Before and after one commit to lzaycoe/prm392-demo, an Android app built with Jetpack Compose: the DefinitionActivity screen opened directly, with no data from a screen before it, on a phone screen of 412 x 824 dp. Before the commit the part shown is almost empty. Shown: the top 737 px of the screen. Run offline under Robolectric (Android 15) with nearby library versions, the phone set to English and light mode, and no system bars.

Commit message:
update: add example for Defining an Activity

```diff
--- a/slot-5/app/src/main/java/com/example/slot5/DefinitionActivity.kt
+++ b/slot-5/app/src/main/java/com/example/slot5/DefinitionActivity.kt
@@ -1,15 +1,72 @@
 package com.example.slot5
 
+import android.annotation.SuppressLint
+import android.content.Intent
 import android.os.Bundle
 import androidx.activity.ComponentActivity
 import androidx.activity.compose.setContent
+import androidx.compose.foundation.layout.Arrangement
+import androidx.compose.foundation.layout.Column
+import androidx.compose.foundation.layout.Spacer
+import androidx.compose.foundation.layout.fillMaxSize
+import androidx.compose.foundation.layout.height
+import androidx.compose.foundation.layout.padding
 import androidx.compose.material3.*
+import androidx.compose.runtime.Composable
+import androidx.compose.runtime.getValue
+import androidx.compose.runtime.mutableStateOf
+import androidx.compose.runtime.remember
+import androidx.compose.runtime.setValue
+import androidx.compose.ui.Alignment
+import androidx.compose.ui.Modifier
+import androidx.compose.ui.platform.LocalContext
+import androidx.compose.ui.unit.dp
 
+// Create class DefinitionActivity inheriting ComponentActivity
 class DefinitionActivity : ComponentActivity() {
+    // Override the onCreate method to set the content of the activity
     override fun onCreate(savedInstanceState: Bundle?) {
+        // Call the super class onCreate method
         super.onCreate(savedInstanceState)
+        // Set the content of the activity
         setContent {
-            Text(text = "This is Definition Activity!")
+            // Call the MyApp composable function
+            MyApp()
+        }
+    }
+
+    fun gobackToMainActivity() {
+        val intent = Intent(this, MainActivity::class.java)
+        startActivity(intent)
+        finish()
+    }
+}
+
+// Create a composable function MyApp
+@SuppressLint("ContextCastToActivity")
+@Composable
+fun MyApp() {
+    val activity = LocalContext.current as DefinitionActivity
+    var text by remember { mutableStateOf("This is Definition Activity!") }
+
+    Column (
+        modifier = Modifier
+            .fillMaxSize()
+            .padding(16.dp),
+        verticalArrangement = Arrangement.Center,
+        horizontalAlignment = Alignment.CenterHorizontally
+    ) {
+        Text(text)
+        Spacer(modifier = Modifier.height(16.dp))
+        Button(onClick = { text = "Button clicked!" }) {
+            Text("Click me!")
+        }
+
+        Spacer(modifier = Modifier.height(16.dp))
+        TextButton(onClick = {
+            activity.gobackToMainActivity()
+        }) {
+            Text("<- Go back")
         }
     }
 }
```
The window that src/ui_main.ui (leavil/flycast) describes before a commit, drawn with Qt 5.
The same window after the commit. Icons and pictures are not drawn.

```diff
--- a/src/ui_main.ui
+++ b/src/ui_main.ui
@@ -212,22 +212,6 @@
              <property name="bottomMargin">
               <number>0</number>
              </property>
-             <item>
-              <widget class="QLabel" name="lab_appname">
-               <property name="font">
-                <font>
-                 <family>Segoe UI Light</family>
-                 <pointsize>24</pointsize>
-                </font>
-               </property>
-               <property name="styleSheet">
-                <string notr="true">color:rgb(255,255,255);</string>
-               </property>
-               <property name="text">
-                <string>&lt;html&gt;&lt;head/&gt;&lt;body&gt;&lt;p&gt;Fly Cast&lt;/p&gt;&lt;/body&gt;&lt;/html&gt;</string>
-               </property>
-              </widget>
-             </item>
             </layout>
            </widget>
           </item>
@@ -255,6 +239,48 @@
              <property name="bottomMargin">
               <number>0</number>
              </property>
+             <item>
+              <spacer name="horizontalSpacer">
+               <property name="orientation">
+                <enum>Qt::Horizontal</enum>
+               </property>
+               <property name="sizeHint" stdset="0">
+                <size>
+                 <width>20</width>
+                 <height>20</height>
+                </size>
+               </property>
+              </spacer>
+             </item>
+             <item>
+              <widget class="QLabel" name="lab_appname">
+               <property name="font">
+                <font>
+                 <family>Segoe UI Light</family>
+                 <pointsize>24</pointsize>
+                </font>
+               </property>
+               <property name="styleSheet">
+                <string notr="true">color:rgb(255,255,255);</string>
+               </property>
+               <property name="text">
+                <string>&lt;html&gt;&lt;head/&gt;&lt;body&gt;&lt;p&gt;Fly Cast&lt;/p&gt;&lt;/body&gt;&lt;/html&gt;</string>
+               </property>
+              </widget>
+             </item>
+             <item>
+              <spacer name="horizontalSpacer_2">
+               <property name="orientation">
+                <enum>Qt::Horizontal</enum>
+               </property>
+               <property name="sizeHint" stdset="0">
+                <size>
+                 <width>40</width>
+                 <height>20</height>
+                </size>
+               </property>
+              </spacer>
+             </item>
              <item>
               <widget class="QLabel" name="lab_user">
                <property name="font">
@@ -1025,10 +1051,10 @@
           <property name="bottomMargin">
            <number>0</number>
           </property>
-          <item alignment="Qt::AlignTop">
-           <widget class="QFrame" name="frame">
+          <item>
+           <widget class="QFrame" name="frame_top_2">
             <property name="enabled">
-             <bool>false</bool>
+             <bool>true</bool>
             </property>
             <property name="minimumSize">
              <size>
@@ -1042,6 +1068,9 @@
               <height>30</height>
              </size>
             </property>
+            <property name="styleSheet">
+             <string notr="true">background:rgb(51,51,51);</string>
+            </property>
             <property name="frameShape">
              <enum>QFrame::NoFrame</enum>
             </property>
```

======

PROBLEM DESCRIPTION:
Every line of the material above must be set down again exactly.

RESULT:
Before and after one commit to lzaycoe/prm392-demo, an Android app built with Jetpack Compose: the DefinitionActivity screen opened directly, with no data from a screen before it, on a phone screen of 412 x 824 dp. Before the commit the part shown is almost empty. Shown: the top 737 px of the screen. Run offline under Robolectric (Android 15) with nearby library versions, the phone set to English and light mode, and no system bars.

Commit message:
update: add example for Defining an Activity

```diff
--- a/slot-5/app/src/main/java/com/example/slot5/DefinitionActivity.kt
+++ b/slot-5/app/src/main/java/com/example/slot5/DefinitionActivity.kt
@@ -1,15 +1,72 @@
 package com.example.slot5
 
+import android.annotation.SuppressLint
+import android.content.Intent
 import android.os.Bundle
 import androidx.activity.ComponentActivity
 import androidx.activity.compose.setContent
+import androidx.compose.foundation.layout.Arrangement
+import androidx.compose.foundation.layout.Column
+import androidx.compose.foundation.layout.Spacer
+import androidx.compose.foundation.layout.fillMaxSize
+import androidx.compose.foundation.layout.height
+import androidx.compose.foundation.layout.padding
 import androidx.compose.material3.*
+import androidx.compose.runtime.Composable
+import androidx.compose.runtime.getValue
+import androidx.compose.runtime.mutableStateOf
+import androidx.compose.runtime.remember
+import androidx.compose.runtime.setValue
+import androidx.compose.ui.Alignment
+import androidx.compose.ui.Modifier
+import androidx.compose.ui.platform.LocalContext
+import androidx.compose.ui.unit.dp
 
+// Create class DefinitionActivity inheriting ComponentActivity
 class DefinitionActivity : ComponentActivity() {
+    // Override the onCreate method to set the content of the activity
     override fun onCreate(savedInstanceState: Bundle?) {
+        // Call the super class onCreate method
         super.onCreate(savedInstanceState)
+        // Set the content of the activity
         setContent {
-            Text(text = "This is Definition Activity!")
+            // Call the MyApp composable function
+            MyApp()
+        }
+    }
+
+    fun gobackToMainActivity() {
+        val intent = Intent(this, MainActivity::class.java)
+        startActivity(intent)
+        finish()
+    }
+}
+
+// Create a composable function MyApp
+@SuppressLint("ContextCastToActivity")
+@Composable
+fun MyApp() {
+    val activity = LocalContext.current as DefinitionActivity
+    var text by remember { mutableStateOf("This is Definition Activity!") }
+
+    Column (
+        modifier = Modifier
+            .fillMaxSize()
+            .padding(16.dp),
+        verticalArrangement = Arrangement.Center,
+        horizontalAlignment = Alignment.CenterHorizontally
+    ) {
+        Text(text)
+        Spacer(modifier = Modifier.height(16.dp))
+        Button(onClick = { text = "Button clicked!" }) {
+            Text("Click me!")
+        }
+
+        Spacer(modifier = Modifier.height(16.dp))
+        TextButton(onClick = {
+            activity.gobackToMainActivity()
+        }) {
+            Text("<- Go back")
         }
     }
 }
```
The window that src/ui_main.ui (leavil/flycast) describes before a commit, drawn with Qt 5.
The same window after the commit. Icons and pictures are not drawn.

```diff
--- a/src/ui_main.ui
+++ b/src/ui_main.ui
@@ -212,22 +212,6 @@
              <property name="bottomMargin">
               <number>0</number>
              </property>
-             <item>
-              <widget class="QLabel" name="lab_appname">
-               <property name="font">
-                <font>
-                 <family>Segoe UI Light</family>
-                 <pointsize>24</pointsize>
-                </font>
-               </property>
-               <property name="styleSheet">
-                <string notr="true">color:rgb(255,255,255);</string>
-               </property>
-               <property name="text">
-                <string>&lt;html&gt;&lt;head/&gt;&lt;body&gt;&lt;p&gt;Fly Cast&lt;/p&gt;&lt;/body&gt;&lt;/html&gt;</string>
-               </property>
-              </widget>
-             </item>
             </layout>
            </widget>
           </item>
@@ -255,6 +239,48 @@
              <property name="bottomMargin">
               <number>0</number>
              </property>
+             <item>
+              <spacer name="horizontalSpacer">
+               <property name="orientation">
+                <enum>Qt::Horizontal</enum>
+               </property>
+               <property name="sizeHint" stdset="0">
+                <size>
+                 <width>20</width>
+                 <height>20</height>
+                </size>
+               </property>
+              </spacer>
+             </item>
+             <item>
+              <widget class="QLabel" name="lab_appname">
+               <property name="font">
+                <font>
+                 <family>Segoe UI Light</family>
+                 <pointsize>24</pointsize>
+                </font>
+               </property>
+               <property name="styleSheet">
+                <string notr="true">color:rgb(255,255,255);</string>
+               </property>
+               <property name="text">
+                <string>&lt;html&gt;&lt;head/&gt;&lt;body&gt;&lt;p&gt;Fly Cast&lt;/p&gt;&lt;/body&gt;&lt;/html&gt;</string>
+               </property>
+              </widget>
+             </item>
+             <item>
+              <spacer name="horizontalSpacer_2">
+               <property name="orientation">
+                <enum>Qt::Horizontal</enum>
+               </property>
+               <property name="sizeHint" stdset="0">
+                <size>
+                 <width>40</width>
+                 <height>20</height>
+                </size>
+               </property>
+              </spacer>
+             </item>
              <item>
               <widget class="QLabel" name="lab_user">
                <property name="font">
@@ -1025,10 +1051,10 @@
           <property name="bottomMargin">
            <number>0</number>
           </property>
-          <item alignment="Qt::AlignTop">
-           <widget class="QFrame" name="frame">
+          <item>
+           <widget class="QFrame" name="frame_top_2">
             <property name="enabled">
-             <bool>false</bool>
+             <bool>true</bool>
             </property>
             <property name="minimumSize">
              <size>
@@ -1042,6 +1068,9 @@
               <height>30</height>
              </size>
             </property>
+            <property name="styleSheet">
+             <string notr="true">background:rgb(51,51,51);</string>
+            </property>
             <property name="frameShape">
              <enum>QFrame::NoFrame</enum>
             </property>
```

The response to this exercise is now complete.